Record observations of various environments (e.g., classroom, gymnasium, school yard, library, and cafeteria) using all of their senses as appropriate.


Imagine, and compare with others, possible sensations that students would likely experience in other environments based on representations (e.g., stories, pictures, and videos) of those environments.


Explain and follow given safety procedures and rules when using the senses to observe (e.g., explain the danger to health of tasting unknown materials and the reasons for wafting odours towards the nose rather than smelling directly).


Assess the function of aids (e.g., glasses, hearing aids, raised Braille alphabet, sign language, and guide dogs) that support peoples' differing abilities to sense their environment.


Experience changes in ability to explore the environment after the simulated loss of one or more senses (e.g., blindfold, earplugs, nose clip, and socks over both hands).


Suggest how a human or animal might function if they were totally or partially missing one or more of the five senses.


Explain how each of the senses helps us to recognize, describe, and safely use materials, and recognize potential dangers in the environment (e.g., colour and smell help determine whether fruit is healthy or bruised, ripe or overripe; machine noises may indicate it needs repair or is not being used correctly; and sirens and flashing lights may indicate an emergency vehicle).


Describe different sense organs and/or adaptations that enable various animals to accomplish their daily tasks (e.g., bats use echolocation to find prey, cat's pupils dilate to see in low light, bees can sense ultraviolet light, scorpions can have up to 12 eyes, elephants can hear extremely low sounds, and hawks have excellent vision).


Provide examples of how the senses are important to people in their hobbies and jobs.


Demonstrate an understanding of measurement as a process of comparing by: identifying attributes that can be compared; ordering objects; making statements of comparison; filling, covering, or matching. [C, CN, PS, R, V]


Identify common attributes, including length, height, mass, volume, capacity, and area that could be used to compare two objects.


Compare two objects and identify the attribute(s) used to compare.


Determine which of two or more objects is longest or shortest by matching and explain the reasoning.


Determine which of two or more objects is heaviest or lightest by comparing and explain the reasoning.

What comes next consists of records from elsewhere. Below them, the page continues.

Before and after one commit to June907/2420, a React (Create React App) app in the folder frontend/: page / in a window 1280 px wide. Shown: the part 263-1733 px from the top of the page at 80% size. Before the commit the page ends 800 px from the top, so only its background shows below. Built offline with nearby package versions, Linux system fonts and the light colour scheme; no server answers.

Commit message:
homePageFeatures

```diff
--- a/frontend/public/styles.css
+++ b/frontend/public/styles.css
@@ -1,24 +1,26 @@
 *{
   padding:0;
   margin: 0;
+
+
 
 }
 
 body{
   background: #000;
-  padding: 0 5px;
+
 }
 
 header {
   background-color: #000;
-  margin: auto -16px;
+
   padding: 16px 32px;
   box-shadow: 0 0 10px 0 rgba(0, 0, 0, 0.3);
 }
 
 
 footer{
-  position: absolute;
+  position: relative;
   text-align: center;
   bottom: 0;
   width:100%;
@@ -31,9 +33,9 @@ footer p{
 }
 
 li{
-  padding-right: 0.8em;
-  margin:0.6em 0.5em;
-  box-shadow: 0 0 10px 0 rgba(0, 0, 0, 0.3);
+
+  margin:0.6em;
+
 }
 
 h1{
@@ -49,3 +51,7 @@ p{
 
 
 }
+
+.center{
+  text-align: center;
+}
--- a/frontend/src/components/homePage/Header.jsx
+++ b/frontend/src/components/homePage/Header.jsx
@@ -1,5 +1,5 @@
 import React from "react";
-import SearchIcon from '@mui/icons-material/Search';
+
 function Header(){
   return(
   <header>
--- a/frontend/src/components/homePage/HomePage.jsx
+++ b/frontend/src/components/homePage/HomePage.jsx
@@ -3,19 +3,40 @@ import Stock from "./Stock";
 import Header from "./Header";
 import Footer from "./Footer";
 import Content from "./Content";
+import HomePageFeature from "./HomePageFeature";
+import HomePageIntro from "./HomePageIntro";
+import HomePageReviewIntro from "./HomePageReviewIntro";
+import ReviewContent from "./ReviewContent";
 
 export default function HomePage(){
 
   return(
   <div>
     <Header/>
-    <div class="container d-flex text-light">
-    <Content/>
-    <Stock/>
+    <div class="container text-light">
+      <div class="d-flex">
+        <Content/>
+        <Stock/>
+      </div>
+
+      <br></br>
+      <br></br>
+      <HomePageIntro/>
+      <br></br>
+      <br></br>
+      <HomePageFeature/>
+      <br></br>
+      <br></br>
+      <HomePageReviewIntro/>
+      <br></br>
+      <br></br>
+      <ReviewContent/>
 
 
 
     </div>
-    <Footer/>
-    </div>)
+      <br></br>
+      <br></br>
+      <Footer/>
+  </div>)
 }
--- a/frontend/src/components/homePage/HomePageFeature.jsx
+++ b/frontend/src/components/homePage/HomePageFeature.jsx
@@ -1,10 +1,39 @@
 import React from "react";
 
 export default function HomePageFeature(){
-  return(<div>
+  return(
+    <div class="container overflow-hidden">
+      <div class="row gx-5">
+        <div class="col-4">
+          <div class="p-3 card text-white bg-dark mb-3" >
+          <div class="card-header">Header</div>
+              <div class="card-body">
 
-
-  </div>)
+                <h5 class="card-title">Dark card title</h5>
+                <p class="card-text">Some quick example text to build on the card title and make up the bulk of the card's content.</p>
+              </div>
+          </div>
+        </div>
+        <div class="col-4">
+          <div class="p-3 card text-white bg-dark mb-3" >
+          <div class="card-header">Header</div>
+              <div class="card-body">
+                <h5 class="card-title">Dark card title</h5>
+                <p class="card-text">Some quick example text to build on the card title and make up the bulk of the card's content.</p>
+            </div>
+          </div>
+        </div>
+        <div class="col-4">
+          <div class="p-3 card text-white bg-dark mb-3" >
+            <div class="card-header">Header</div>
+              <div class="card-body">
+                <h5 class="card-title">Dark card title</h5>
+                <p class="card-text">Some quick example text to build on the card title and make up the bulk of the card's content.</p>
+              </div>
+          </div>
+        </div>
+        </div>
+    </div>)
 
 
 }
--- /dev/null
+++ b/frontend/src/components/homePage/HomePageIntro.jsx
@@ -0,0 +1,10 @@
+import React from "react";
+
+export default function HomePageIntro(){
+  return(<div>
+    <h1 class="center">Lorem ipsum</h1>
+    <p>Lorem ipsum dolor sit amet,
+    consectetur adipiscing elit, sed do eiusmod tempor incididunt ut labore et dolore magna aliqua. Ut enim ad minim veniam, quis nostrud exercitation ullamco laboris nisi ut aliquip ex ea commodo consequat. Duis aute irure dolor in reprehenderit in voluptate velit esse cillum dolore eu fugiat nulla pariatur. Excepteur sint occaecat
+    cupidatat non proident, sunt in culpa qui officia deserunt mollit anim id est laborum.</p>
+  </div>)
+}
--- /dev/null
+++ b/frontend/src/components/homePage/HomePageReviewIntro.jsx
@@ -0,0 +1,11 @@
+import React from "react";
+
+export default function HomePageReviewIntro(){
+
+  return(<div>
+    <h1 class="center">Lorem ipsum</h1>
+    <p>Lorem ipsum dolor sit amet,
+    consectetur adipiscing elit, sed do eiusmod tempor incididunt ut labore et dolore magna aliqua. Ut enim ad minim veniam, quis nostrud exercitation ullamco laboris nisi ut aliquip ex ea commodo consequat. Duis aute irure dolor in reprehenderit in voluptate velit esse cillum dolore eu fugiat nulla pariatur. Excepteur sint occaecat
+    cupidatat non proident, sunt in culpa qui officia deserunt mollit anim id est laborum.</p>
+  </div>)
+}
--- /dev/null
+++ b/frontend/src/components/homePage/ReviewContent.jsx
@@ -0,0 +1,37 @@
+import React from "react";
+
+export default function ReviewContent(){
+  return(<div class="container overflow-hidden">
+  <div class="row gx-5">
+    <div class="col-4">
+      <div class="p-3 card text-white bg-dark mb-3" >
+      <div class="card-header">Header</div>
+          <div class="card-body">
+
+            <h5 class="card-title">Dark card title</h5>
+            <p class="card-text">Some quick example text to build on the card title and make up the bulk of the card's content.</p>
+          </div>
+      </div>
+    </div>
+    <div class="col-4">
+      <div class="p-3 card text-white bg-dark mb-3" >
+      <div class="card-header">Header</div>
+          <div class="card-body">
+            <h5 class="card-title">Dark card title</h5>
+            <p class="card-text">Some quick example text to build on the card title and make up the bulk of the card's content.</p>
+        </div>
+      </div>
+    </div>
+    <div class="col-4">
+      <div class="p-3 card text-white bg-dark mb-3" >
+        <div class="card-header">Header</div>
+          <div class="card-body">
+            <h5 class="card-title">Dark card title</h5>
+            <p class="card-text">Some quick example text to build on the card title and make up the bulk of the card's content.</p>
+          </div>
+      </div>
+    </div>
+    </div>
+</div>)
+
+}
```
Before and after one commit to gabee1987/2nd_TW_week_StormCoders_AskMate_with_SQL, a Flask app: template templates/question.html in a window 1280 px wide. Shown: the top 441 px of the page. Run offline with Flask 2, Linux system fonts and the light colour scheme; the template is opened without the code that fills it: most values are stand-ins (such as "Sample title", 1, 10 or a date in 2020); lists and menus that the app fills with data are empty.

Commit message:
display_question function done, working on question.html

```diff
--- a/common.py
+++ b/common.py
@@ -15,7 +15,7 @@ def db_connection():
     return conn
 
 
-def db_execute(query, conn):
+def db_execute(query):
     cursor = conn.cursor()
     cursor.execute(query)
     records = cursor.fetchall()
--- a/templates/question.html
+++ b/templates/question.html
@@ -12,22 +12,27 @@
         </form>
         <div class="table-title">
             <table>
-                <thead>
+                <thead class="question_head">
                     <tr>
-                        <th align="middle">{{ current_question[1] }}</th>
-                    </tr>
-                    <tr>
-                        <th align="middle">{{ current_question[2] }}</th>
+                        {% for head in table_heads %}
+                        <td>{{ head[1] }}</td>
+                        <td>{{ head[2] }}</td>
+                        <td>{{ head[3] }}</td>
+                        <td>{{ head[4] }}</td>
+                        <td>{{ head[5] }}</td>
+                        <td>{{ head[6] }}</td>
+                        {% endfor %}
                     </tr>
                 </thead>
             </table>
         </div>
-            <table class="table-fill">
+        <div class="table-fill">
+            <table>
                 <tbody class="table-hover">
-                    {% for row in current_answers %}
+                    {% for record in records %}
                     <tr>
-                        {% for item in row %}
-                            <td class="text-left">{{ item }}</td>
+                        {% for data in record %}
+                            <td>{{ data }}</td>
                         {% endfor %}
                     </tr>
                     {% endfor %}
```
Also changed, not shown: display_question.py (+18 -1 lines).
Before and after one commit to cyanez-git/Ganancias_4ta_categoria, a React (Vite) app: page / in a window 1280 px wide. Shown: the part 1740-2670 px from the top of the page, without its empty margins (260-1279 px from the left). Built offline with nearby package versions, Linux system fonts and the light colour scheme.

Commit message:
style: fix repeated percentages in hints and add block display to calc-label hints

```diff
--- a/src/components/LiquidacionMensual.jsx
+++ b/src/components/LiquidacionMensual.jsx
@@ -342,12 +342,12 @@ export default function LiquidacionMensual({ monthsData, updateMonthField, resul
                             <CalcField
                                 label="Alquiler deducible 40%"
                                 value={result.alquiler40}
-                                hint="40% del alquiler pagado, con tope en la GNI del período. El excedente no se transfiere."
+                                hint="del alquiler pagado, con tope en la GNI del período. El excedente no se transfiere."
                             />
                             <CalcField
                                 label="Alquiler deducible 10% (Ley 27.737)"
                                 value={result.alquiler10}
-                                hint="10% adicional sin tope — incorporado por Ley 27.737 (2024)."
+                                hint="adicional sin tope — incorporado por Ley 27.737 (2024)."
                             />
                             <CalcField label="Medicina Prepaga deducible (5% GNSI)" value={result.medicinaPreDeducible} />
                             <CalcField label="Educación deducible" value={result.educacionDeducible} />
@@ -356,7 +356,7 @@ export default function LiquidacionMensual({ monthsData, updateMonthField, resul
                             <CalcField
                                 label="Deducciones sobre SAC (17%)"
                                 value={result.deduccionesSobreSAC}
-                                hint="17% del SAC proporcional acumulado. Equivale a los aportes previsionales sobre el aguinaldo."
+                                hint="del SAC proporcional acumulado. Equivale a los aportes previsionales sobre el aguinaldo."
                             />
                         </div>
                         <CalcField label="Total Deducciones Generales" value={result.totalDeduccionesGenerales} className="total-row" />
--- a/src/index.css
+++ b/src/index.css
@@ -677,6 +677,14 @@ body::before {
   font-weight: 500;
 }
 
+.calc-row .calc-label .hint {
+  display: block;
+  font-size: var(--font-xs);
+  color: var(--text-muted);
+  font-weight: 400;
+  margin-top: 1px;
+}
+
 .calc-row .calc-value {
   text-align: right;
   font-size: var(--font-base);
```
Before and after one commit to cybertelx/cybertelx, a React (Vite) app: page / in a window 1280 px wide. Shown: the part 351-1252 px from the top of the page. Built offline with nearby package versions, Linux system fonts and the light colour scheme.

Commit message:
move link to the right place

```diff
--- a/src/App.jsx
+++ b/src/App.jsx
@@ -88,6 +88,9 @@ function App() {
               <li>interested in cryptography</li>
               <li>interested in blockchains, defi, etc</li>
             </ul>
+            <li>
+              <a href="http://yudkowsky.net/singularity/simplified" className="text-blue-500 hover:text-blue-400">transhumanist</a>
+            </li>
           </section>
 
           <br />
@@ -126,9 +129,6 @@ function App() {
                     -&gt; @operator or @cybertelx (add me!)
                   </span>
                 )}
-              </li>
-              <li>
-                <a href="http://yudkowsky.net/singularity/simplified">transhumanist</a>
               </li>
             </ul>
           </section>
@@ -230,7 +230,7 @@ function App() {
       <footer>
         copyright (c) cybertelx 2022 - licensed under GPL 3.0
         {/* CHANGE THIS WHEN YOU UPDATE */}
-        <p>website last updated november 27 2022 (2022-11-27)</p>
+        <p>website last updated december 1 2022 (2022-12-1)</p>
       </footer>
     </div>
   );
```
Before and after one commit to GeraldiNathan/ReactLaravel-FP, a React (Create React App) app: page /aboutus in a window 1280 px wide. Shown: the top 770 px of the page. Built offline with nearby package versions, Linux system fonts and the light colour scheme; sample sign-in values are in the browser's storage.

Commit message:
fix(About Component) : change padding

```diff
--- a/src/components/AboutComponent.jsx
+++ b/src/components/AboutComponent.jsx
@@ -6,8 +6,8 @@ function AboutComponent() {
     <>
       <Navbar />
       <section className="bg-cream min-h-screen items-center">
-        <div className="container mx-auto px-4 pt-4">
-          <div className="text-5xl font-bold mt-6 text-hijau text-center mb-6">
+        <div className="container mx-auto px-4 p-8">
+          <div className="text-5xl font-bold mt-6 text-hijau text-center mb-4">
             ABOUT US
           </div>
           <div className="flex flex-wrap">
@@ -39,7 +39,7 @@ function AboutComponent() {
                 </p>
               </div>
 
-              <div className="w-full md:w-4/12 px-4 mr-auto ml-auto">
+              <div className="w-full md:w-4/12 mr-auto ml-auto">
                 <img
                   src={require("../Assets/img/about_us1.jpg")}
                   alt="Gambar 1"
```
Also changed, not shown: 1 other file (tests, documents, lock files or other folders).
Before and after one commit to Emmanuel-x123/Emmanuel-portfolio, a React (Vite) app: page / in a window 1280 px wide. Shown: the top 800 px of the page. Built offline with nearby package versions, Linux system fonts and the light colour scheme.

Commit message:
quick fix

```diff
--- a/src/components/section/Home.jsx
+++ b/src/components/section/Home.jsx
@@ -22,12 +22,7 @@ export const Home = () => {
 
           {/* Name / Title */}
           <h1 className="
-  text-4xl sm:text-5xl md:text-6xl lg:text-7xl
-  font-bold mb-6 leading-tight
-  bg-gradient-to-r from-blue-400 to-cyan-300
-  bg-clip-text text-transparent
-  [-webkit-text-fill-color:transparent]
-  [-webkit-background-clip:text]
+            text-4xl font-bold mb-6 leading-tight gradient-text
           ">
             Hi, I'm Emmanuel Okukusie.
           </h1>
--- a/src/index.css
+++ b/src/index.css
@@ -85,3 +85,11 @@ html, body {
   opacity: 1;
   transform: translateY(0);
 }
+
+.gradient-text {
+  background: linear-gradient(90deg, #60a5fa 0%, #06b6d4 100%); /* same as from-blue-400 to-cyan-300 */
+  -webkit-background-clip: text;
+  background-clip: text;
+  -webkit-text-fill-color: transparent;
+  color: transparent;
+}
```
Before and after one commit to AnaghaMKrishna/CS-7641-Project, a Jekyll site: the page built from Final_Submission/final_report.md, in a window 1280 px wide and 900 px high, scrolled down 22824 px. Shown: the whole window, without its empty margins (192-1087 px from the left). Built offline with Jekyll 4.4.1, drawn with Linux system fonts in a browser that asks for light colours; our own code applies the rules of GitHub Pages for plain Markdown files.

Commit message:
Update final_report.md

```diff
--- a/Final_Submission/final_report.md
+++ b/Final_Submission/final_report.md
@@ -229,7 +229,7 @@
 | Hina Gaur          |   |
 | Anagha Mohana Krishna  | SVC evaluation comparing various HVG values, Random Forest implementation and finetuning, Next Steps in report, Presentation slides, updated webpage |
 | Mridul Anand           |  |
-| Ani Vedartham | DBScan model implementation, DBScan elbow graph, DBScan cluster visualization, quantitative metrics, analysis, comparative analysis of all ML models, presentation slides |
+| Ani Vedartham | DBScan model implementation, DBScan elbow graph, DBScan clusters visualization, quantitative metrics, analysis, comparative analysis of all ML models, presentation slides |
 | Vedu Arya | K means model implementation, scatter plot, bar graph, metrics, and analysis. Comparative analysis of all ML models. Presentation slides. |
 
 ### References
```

Determine which of two or more given objects has the greatest/least area by covering and explain the reasoning.


Sort 3-D objects and 2-D shapes using one attribute, and explain the sorting rule. [C, CN, R, V]


Sort a set of familiar 3-D objects or 2-D shapes using a given sorting rule.


Sort a set of familiar 3-D objects using a single attribute determined by the student and explain how the objects were sorted.


Sort a set of 2-D shapes using a single attribute determined by the student and explain how the shapes were sorted.


Determine the difference between two given pre- sorted sets of familiar 3-D objects or 2-D shapes and explain a possible sorting rule used to sort them.


Replicate composite 2-D shapes and 3D objects. [CN, PS, V]


Select 2-D shapes from a set of 2-D shapes to reproduce a composite 2-D shape.


Select 3-D objects from a set of 3-D objects to reproduce a composite 3-D object.


Predict and select the 2-D shapes used to produce a composite 2-D shape, and verify by deconstructing the composite shape.


Predict and select the 3-D objects used to produce a composite 3-D object, and verify by deconstructing the composite object.


Compare 2-D shapes to parts of 3-D objects in the environment. [C, CN, V]


Identify 3D objects in the environment that have parts similar to a given 2-D shape.